⟨
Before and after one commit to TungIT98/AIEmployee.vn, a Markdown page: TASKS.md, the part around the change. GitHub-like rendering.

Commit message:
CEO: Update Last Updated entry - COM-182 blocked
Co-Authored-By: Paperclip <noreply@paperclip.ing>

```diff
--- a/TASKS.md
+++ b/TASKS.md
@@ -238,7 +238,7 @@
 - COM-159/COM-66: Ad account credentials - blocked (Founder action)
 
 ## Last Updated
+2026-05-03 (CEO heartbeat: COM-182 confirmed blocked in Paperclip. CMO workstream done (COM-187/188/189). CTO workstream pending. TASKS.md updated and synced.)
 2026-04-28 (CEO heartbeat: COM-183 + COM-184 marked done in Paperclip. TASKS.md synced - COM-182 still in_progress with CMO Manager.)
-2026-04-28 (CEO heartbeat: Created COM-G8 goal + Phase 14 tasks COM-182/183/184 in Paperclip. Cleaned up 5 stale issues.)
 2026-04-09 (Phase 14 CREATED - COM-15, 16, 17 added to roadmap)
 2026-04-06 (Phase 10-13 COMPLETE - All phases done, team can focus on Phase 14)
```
⟩
⟨
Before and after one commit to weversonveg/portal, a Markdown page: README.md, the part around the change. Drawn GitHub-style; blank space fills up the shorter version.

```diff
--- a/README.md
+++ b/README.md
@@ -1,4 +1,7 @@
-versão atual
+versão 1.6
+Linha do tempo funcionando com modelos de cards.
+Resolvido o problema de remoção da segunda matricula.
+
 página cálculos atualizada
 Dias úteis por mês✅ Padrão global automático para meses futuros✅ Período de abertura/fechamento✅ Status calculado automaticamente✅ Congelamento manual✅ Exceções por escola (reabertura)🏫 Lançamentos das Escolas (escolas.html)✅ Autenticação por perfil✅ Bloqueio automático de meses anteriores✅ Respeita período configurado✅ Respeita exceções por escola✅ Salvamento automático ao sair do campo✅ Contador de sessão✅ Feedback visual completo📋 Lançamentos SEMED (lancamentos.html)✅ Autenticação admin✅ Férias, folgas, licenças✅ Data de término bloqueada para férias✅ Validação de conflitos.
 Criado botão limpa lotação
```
⟩
__EXERCISE__: Gather all lines from the listing above in which "Last" occurs.

__ANSWER SECTION__:
CEO: Update Last Updated entry - COM-182 blocked
 ## Last Updated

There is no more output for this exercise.